Dame with some thoughts on the current discourse around the NBA and why he has peace @Dame_Lillard. Full episode drops tomorrow morning. pic.twitter.com/Kr9GNc0mlN— JJ Redick (@jj_redick) March 14, 2023
"While I understand we play to win championships, we all want to win the championship, we can't keep acting like nothing matters, like the rest of the stuff, the journey doesn't matter," Lillard said. "We can't keep doing that. There's so many ways that the league is different. There's so many ways. I think about it all the time, like, man, I don't know if I can just play a long, long time because I don't enjoy what the NBA as a whole is becoming."
The league and player's union are currently negotiating a new collective bargaining agreement, and one of the topics surely being addressed is how to reengage fans across the entire season rather than just the spring. The idea of an in-season tournament has been thrown around for that exact purpose. Others believe that the schedule needs to be shortened, and back-to-backs eliminated entirely, in order to ensure maximum night-to-night participation from star players as load management has become increasingly common.

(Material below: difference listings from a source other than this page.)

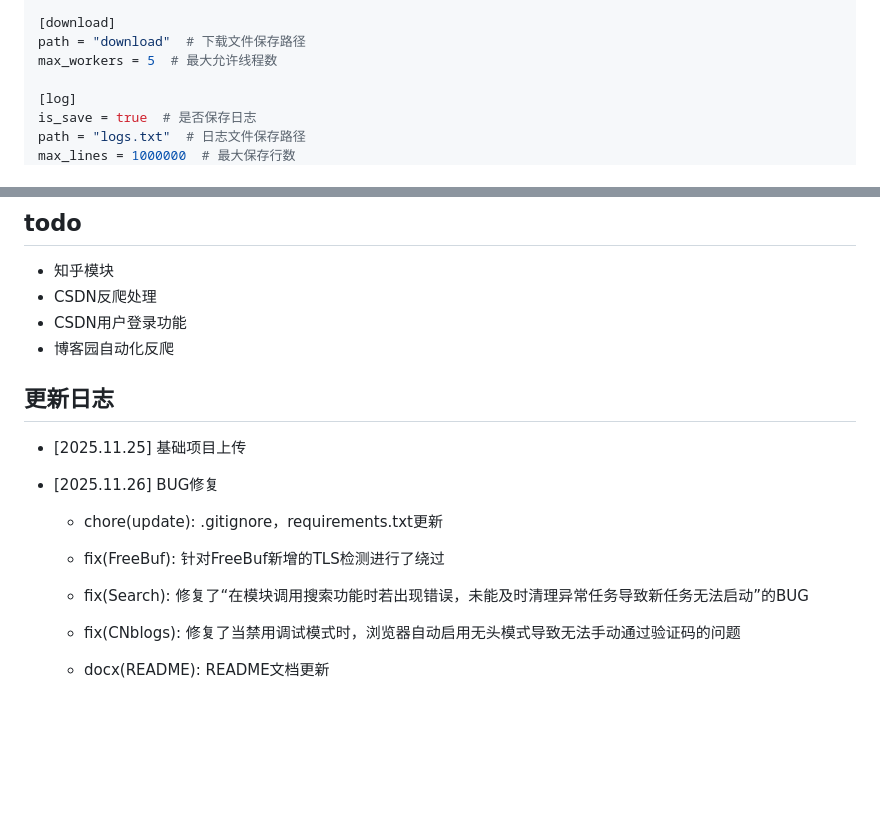
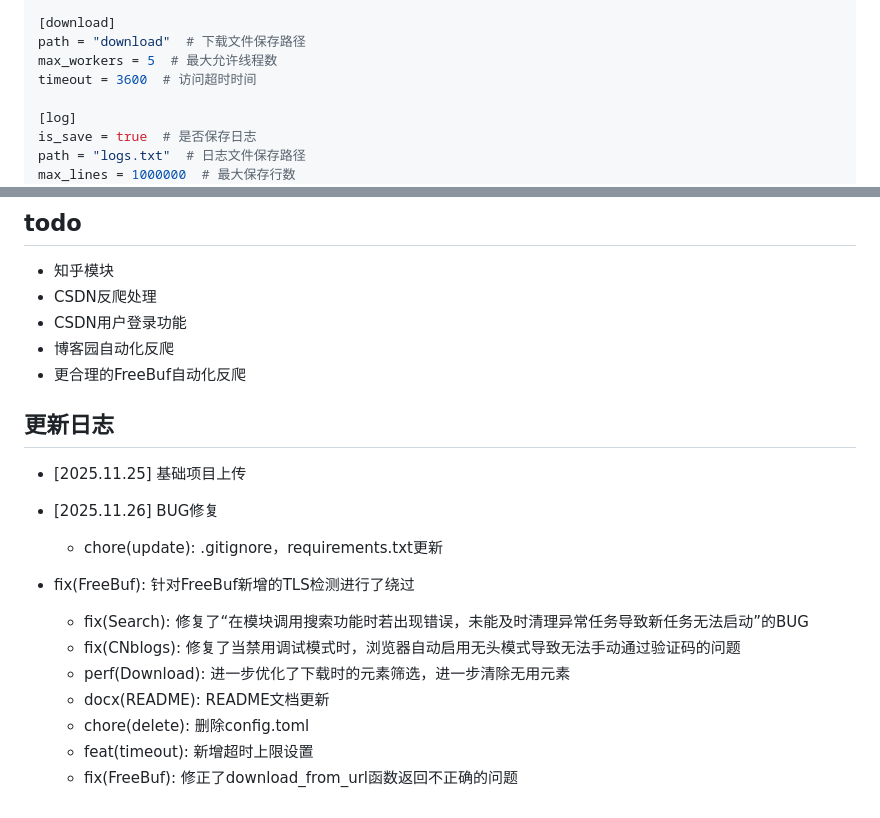
Before and after one commit to YZBRH/Cybersecurity-blog-downloader, a Markdown page: README.md, 2 parts joined by grey strips. GitHub-like rendering; blank space fills up the shorter version.

Commit message:
docx(README): README文档更新

```diff
--- a/README.md
+++ b/README.md
@@ -70,6 +70,7 @@ local_driver_path = ""  # 本地驱动路径，use_local_driver若为true，则
 [download]
 path = "download"  # 下载文件保存路径
 max_workers = 5  # 最大允许线程数
+timeout = 3600  # 访问超时时间
 
 [log]
 is_save = true  # 是否保存日志
@@ -126,6 +129,7 @@ python app.py
 - CSDN反爬处理
 - CSDN用户登录功能
 - 博客园自动化反爬
+- 更合理的FreeBuf自动化反爬
 
 
 
@@ -136,8 +140,11 @@ python app.py
 - [2025.11.26] BUG修复
 
   - chore(update): .gitignore，requirements.txt更新
-
-  - fix(FreeBuf): 针对FreeBuf新增的TLS检测进行了绕过
+- fix(FreeBuf): 针对FreeBuf新增的TLS检测进行了绕过
   - fix(Search): 修复了“在模块调用搜索功能时若出现错误，未能及时清理异常任务导致新任务无法启动”的BUG
   - fix(CNblogs):  修复了当禁用调试模式时，浏览器自动启用无头模式导致无法手动通过验证码的问题
+  - perf(Download): 进一步优化了下载时的元素筛选，进一步清除无用元素
   - docx(README): README文档更新
+  - chore(delete): 删除config.toml
+  - feat(timeout): 新增超时上限设置
+  - fix(FreeBuf): 修正了download_from_url函数返回不正确的问题
```
Also changed, not shown: other parts of README.md (+3 -1 lines).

These are possible fixes on the league's end, but it's going to be hard to untangle the league from the rings culture it has created itself. Load management started out of the desire to prioritize the postseason over the regular season. Players prioritized championships in deciding where to play, and that only made it harder for every other player to keep up. Teams frequently trade half-a-decade's worth of picks for the shot at one championship. The league and its key characters all prioritize championships above all else, so it'd be hard to get fans to stop doing the same.